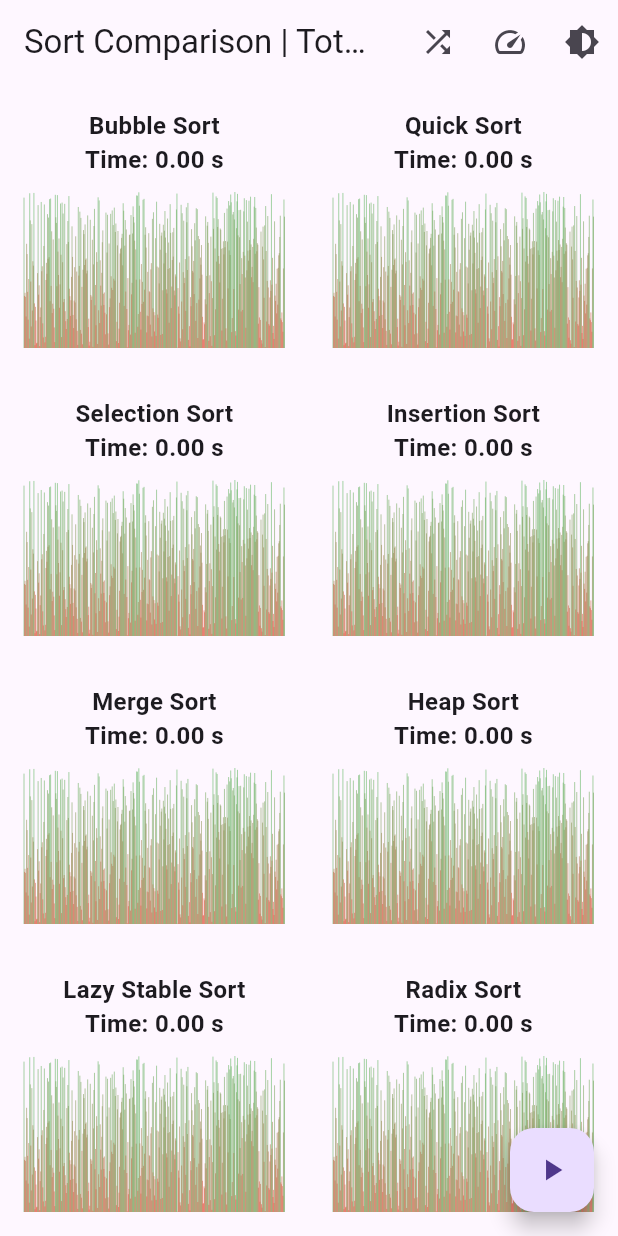
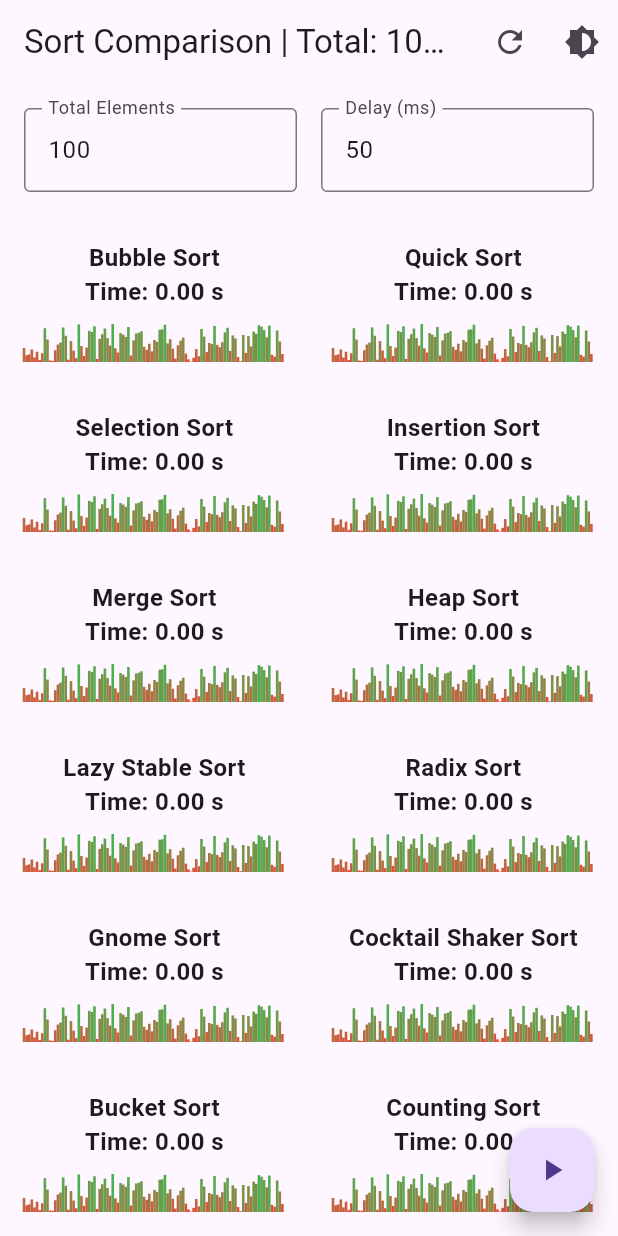
Before and after one commit to woobe-studio/Real-Time-Sort-Visualization, a Flutter app: the screen it shows after launch, on a phone screen of 412 x 824 dp. Run offline on Flutter 3.47's test engine with Material 3 defaults, Android fonts, the phone set to English and light mode, and no system bars.

Commit message:
added bucket, coctail_shaker and gnome sort algorithms

```diff
--- a/lib/main.dart
+++ b/lib/main.dart
@@ -7,6 +7,10 @@
 import 'sortAlgorithms/heap_sort.dart';
 import 'sortAlgorithms/lazy_stable_sort.dart';
 import 'sortAlgorithms/radix_sort_lsd.dart';
+import 'sortAlgorithms/gnome_sort.dart';
+import 'sortAlgorithms/cocktail_shaker_sort.dart';
+import 'sortAlgorithms/bucket_sort.dart';
+import 'sortAlgorithms/counting_sort.dart';
 
 void main() {
   runApp(SortComparisonApp());
@@ -47,10 +51,18 @@
   List<int> _mergeSortNumbers = [];
   List<int> _lazyStableSortNumbers = [];
   List<int> _radixSortNumbers = [];
+  List<int> _gnomeSortNumbers = [];
+  List<int> _cocktailShakerSortNumbers = [];
+  List<int> _bucketSortNumbers = [];
+  List<int> _countingSortNumbers = [];
   bool _isSorting = false;
   bool _cancelSorting = false;
-  int _duration = 1;
-  int _totalElements = 500;
+  int _duration = 50; // Default to milliseconds
+  int _totalElements = 100;
+
+  // Controllers for editable fields
+  final TextEditingController _totalElementsController = TextEditingController(text: '100');
+  final TextEditingController _delayController = TextEditingController(text: '50');
 
   // Variables to store sorting times
   Map<String, Duration> _sortingTimes = {
@@ -62,7 +74,14 @@
     'Heap Sort': Duration.zero,
     'Lazy Stable Sort': Duration.zero,
     'Radix Sort': Duration.zero,
+    'Gnome Sort': Duration.zero,
+    'Cocktail Shaker Sort': Duration.zero,
+    'Bucket Sort': Duration.zero,
+    'Counting Sort': Duration.zero,
   };
+
+  // Manage ThemeMode
+  ThemeMode _themeMode = ThemeMode.system;
 
   @override
   void initState() {
@@ -80,6 +99,10 @@
     _mergeSortNumbers = List.from(numbers);
     _lazyStableSortNumbers = List.from(numbers);
     _radixSortNumbers = List.from(numbers);
+    _gnomeSortNumbers = List.from(numbers);
+    _cocktailShakerSortNumbers = List.from(numbers);
+    _bucketSortNumbers = List.from(numbers);
+    _countingSortNumbers = List.from(numbers);
     setState(() {});
   }
 
@@ -98,6 +121,10 @@
       _measureSortTime('Heap Sort', () => heapSort(_heapSortNumbers, _duration, (updated) => setState(() => _heapSortNumbers = updated))),
       _measureSortTime('Lazy Stable Sort', () => lazyStableSort(_lazyStableSortNumbers, _duration, (updated) => setState(() => _lazyStableSortNumbers = updated))),
       _measureSortTime('Radix Sort', () => radixSort(_radixSortNumbers, _duration, (updated) => setState(() => _radixSortNumbers = updated))),
+      _measureSortTime('Gnome Sort', () => gnomeSort(_gnomeSortNumbers, _duration, (updated) => setState(() => _gnomeSortNumbers = updated))),
+      _measureSortTime('Cocktail Shaker Sort', () => cocktailShakerSort(_cocktailShakerSortNumbers, _duration, (updated) => setState(() => _cocktailShakerSortNumbers = updated))),
+      _measureSortTime('Bucket Sort', () => bucketSort(_bucketSortNumbers, _duration, (updated) => setState(() => _bucketSortNumbers = updated))),
+      _measureSortTime('Counting Sort', () => countingSort(_countingSortNumbers, _duration, (updated) => setState(() => _countingSortNumbers = updated))),
     ];
 
     await Future.wait(sortTasks);
@@ -120,53 +147,100 @@
 
   void _handlePlayButtonPress() {
     if (!_isSorting) {
+      setState(() {
+        _totalElements = int.tryParse(_totalElementsController.text) ?? 500;
+        _duration = int.tryParse(_delayController.text) ?? 1000; // Default to milliseconds
+        _generateRandomNumbers(); // Generate numbers based on new values
+      });
       _cancelSorting = false;
       _startSorting();
     }
   }
 
-  void _handleRestartOrShuffleButtonPress() {
-    if (_isSorting) {
+  void _handleRefreshPage() {
     setState(() {
-        _cancelSorting = true;
+      _totalElementsController.text = '500';
+      _delayController.text = '1000'; // Default to milliseconds
+      _totalElements = 500;
+      _duration = 1000;
+      _generateRandomNumbers(); // Reset the numbers
+      _isSorting = false; // Ensure sorting is stopped
     });
+  }
+
+  void _handleThemeToggle() {
+    setState(() {
+      if (_themeMode == ThemeMode.light) {
+        _themeMode = ThemeMode.dark;
+      } else if (_themeMode == ThemeMode.dark) {
+        _themeMode = ThemeMode.system;
       } else {
-      _generateRandomNumbers();
+        _themeMode = ThemeMode.light;
       }
+    });
   }
 
   @override
   Widget build(BuildContext context) {
-    return Scaffold(
+    return MaterialApp(
+      title: 'Sort Comparison',
+      theme: ThemeData(
+        primarySwatch: Colors.blue,
+        brightness: Brightness.light,
+        visualDensity: VisualDensity.adaptivePlatformDensity,
+      ),
+      darkTheme: ThemeData(
+        brightness: Brightness.dark,
+        primarySwatch: Colors.blue,
+        visualDensity: VisualDensity.adaptivePlatformDensity,
+      ),
+      themeMode: _themeMode,
+      home: Scaffold(
         appBar: AppBar(
-        title: Text('Sort Comparison | Total: $_totalElements | Delay: ${_duration * 1000}ms'),
+          title: Text('Sort Comparison | Total: $_totalElements | Delay: ${_duration}ms'),
           actions: [
             IconButton(
-            icon: Icon(Icons.shuffle),
-            onPressed: _isSorting ? null : _handleRestartOrShuffleButtonPress,
-          ),
-          IconButton(
-            icon: Icon(Icons.speed),
-            onPressed: _isSorting ? null : () {
-              setState(() {
-                _duration = _duration == 1 ? 2 : 1;
-              });
-            },
+              icon: Icon(Icons.refresh),
+              onPressed: _handleRefreshPage,
             ),
             IconButton(
               icon: Icon(Icons.brightness_6),
-            onPressed: () {
-              ThemeMode currentMode = Theme.of(context).brightness == Brightness.dark ? ThemeMode.light : ThemeMode.dark;
-              setState(() {
-                // Toggle the theme
-                ThemeMode themeMode = currentMode;
-              });
-            },
+              onPressed: _handleThemeToggle,
             ),
           ],
         ),
         body: Column(
           children: [
+            Padding(
+              padding: const EdgeInsets.all(16.0),
+              child: Row(
+                children: [
+                  Expanded(
+                    child: TextField(
+                      controller: _totalElementsController,
+                      decoration: InputDecoration(
+                        labelText: 'Total Elements',
+                        border: OutlineInputBorder(),
+                      ),
+                      keyboardType: TextInputType.number,
+                      onSubmitted: (_) => _handlePlayButtonPress(),
+                    ),
+                  ),
+                  SizedBox(width: 16),
+                  Expanded(
+                    child: TextField(
+                      controller: _delayController,
+                      decoration: InputDecoration(
+                        labelText: 'Delay (ms)',
+                        border: OutlineInputBorder(),
+                      ),
+                      keyboardType: TextInputType.number,
+                      onSubmitted: (_) => _handlePlayButtonPress(),
+                    ),
+                  ),
+                ],
+              ),
+            ),
             Expanded(
               child: Row(
                 children: [
@@ -202,16 +276,31 @@
                 ],
               ),
             ),
+            _buildDivider(height: 20),
+            Expanded(
+              child: Row(
+                children: [
+                  _buildSortColumn('Gnome Sort', _gnomeSortNumbers, _sortingTimes['Gnome Sort']!),
+                  _buildSortColumn('Cocktail Shaker Sort', _cocktailShakerSortNumbers, _sortingTimes['Cocktail Shaker Sort']!),
+                ],
+              ),
+            ),
+            _buildDivider(height: 20),
+            Expanded(
+              child: Row(
+                children: [
+                  _buildSortColumn('Bucket Sort', _bucketSortNumbers, _sortingTimes['Bucket Sort']!),
+                  _buildSortColumn('Counting Sort', _countingSortNumbers, _sortingTimes['Counting Sort']!),
+                ],
+              ),
+            ),
           ],
         ),
         floatingActionButton: FloatingActionButton(
-        onPressed: _isSorting ? () {
-          setState(() {
-            _cancelSorting = true;
-          });
-        } : _handlePlayButtonPress,
-        child: Icon(_isSorting ? Icons.restart_alt : Icons.play_arrow),
+          onPressed: _handlePlayButtonPress,
+          child: Icon(_isSorting ? Icons.stop : Icons.play_arrow),
           tooltip: _isSorting ? 'Stop Sorting' : 'Start Sorting',
+        ),
       ),
     );
   }
--- a/lib/sortAlgorithms/radix_sort_lsd.dart
+++ b/lib/sortAlgorithms/radix_sort_lsd.dart
@@ -7,12 +7,12 @@ Future<void> radixSort(List<int> numbers, int delayMs, Function(List<int>) updat
   int exp = 1;
 
   while (max ~/ exp > 0) {
-    await countingSort(numbers, exp, delayMs, update);
+    await _countingSort(numbers, exp, delayMs, update);
     exp *= 10;
   }
 }
 
-Future<void> countingSort(List<int> numbers, int exp, int delayMs, Function(List<int>) update) async {
+Future<void> _countingSort(List<int> numbers, int exp, int delayMs, Function(List<int>) update) async {
   int n = numbers.length;
   List<int> output = List.filled(n, 0);
   List<int> count = List.filled(10, 0);
```
Also changed, not shown: lib/sortAlgorithms/bucket_sort.dart (added, +27 -0 lines), lib/sortAlgorithms/cocktail_shaker_sort.dart (added, +41 -0 lines), lib/sortAlgorithms/counting_sort.dart (added, +27 -0 lines), lib/sortAlgorithms/gnome_sort.dart (added, +17 -0 lines). Lines whose indentation alone changed are shown as unchanged.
***
● The task
Return every line in the records that includes the string "false".

● Solution to this task
   bool _isSorting = false;
   bool _cancelSorting = false;
       _cancelSorting = false;
+      _isSorting = false; // Ensure sorting is stopped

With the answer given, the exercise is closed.